[[ Data records, beginning ]]

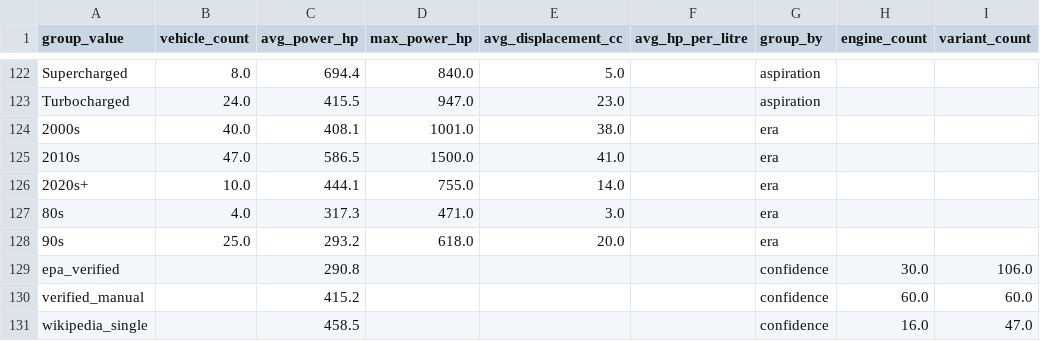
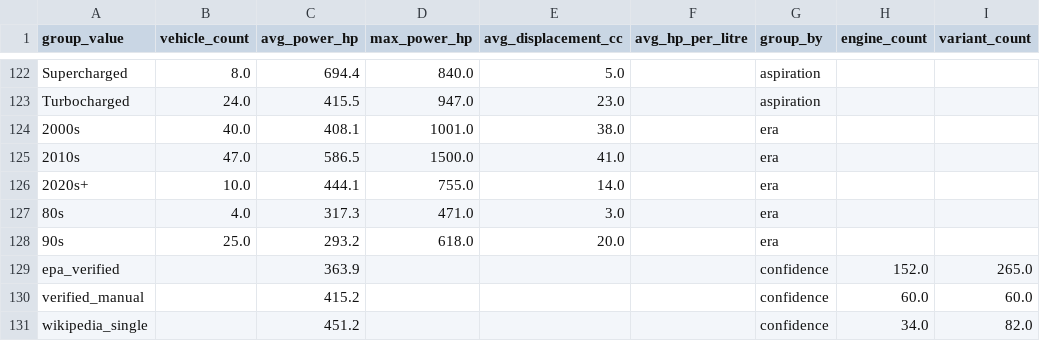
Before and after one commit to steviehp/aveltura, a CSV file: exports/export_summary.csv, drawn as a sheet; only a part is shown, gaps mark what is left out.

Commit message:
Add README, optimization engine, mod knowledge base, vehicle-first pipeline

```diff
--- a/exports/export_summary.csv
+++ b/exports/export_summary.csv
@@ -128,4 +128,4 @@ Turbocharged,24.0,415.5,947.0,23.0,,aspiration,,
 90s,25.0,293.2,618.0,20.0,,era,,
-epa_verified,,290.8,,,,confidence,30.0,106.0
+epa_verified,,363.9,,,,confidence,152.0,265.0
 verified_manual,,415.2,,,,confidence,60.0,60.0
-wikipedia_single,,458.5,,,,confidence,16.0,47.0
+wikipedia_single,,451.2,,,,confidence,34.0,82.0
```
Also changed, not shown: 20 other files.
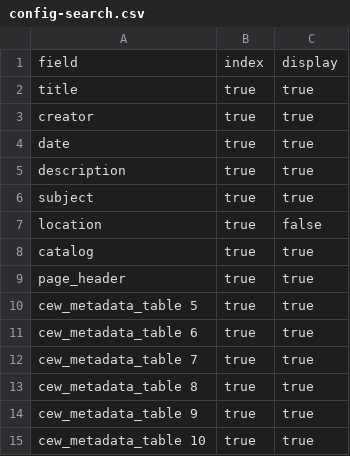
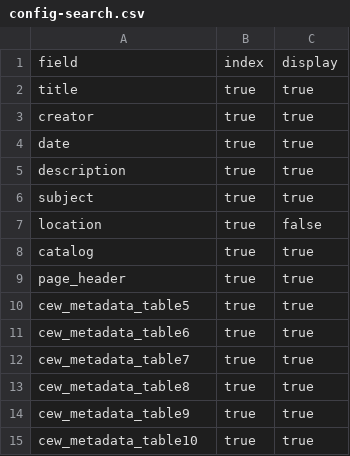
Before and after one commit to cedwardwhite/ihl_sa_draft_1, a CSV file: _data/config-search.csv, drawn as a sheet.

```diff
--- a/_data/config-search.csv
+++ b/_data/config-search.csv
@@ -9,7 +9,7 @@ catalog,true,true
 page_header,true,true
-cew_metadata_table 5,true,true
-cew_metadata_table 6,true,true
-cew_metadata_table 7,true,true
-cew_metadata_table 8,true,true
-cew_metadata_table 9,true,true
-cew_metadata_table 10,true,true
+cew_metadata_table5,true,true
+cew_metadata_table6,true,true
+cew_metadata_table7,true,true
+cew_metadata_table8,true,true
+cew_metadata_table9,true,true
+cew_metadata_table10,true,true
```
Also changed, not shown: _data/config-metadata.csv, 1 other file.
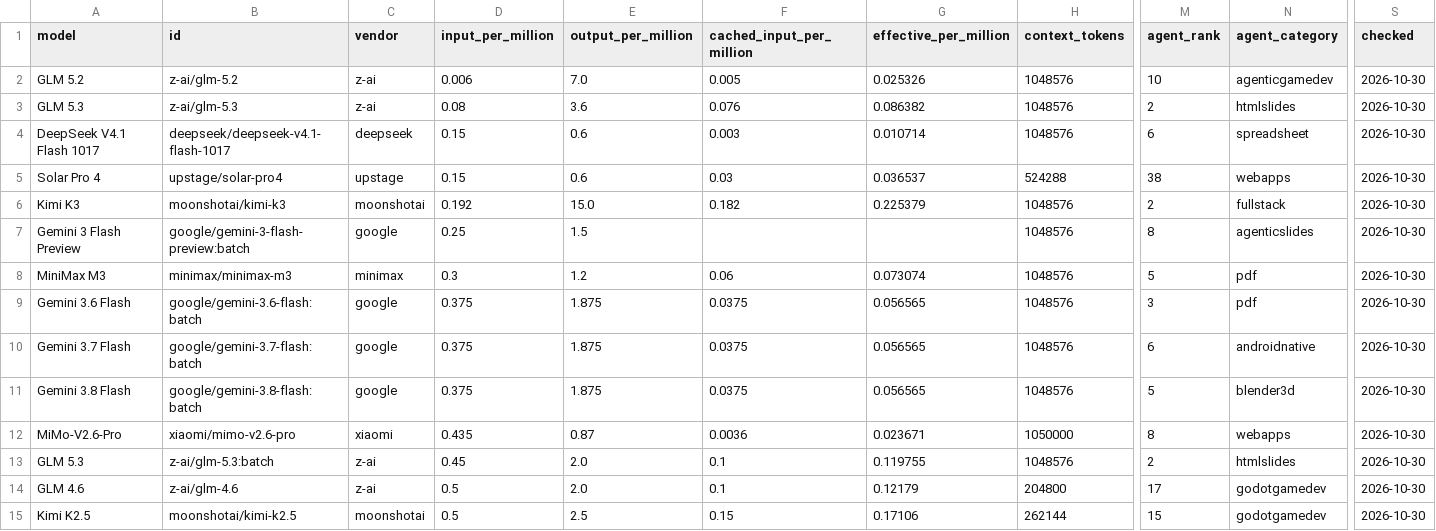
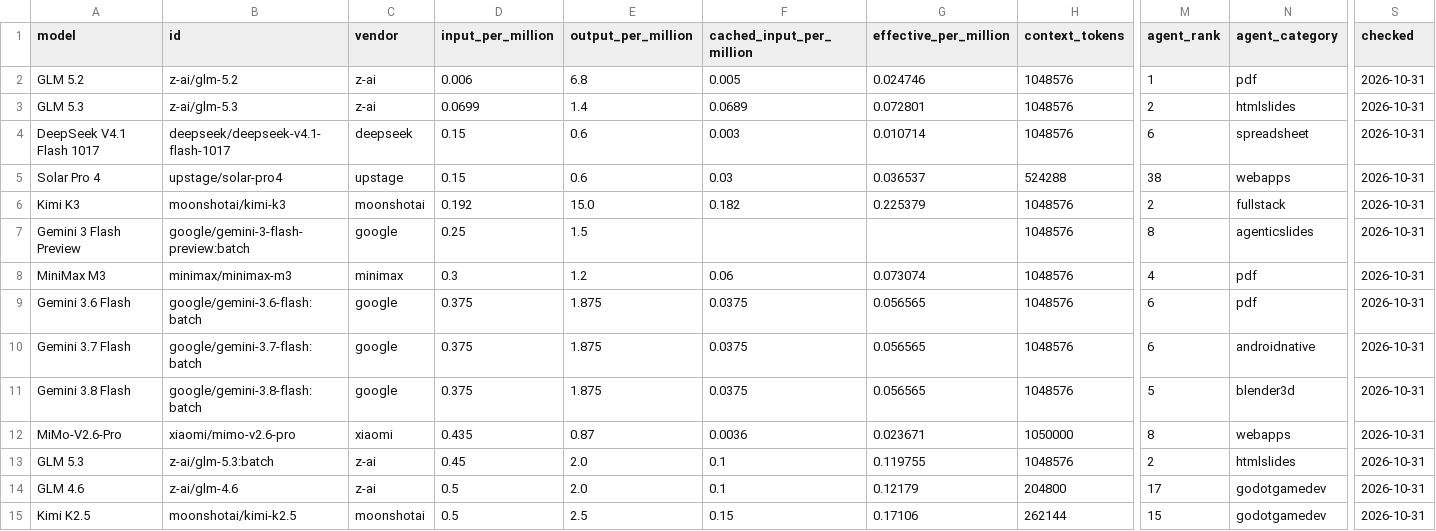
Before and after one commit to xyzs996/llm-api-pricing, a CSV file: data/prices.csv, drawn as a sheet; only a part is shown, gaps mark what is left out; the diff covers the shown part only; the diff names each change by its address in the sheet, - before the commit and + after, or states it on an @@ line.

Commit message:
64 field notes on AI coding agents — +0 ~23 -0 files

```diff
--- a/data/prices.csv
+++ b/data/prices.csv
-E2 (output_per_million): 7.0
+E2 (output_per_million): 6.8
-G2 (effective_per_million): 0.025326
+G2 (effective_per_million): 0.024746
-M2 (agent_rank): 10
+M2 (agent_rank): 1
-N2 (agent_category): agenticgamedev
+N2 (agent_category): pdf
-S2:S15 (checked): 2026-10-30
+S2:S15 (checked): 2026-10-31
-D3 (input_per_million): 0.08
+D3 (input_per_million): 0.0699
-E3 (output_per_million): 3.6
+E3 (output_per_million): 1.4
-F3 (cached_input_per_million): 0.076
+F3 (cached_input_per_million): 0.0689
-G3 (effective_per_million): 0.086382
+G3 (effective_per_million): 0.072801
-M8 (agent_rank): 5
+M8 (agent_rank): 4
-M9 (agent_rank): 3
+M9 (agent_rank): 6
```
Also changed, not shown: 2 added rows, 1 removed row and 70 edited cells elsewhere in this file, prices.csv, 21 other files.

[[ Data records, end ]]

» Work to be completed: Filter the data above down to lines with the word "other", and copy them.

» Solution to this exercise:
Also changed, not shown: 20 other files.
Also changed, not shown: _data/config-metadata.csv, 1 other file.
Also changed, not shown: 2 added rows, 1 removed row and 70 edited cells elsewhere in this file, prices.csv, 21 other files.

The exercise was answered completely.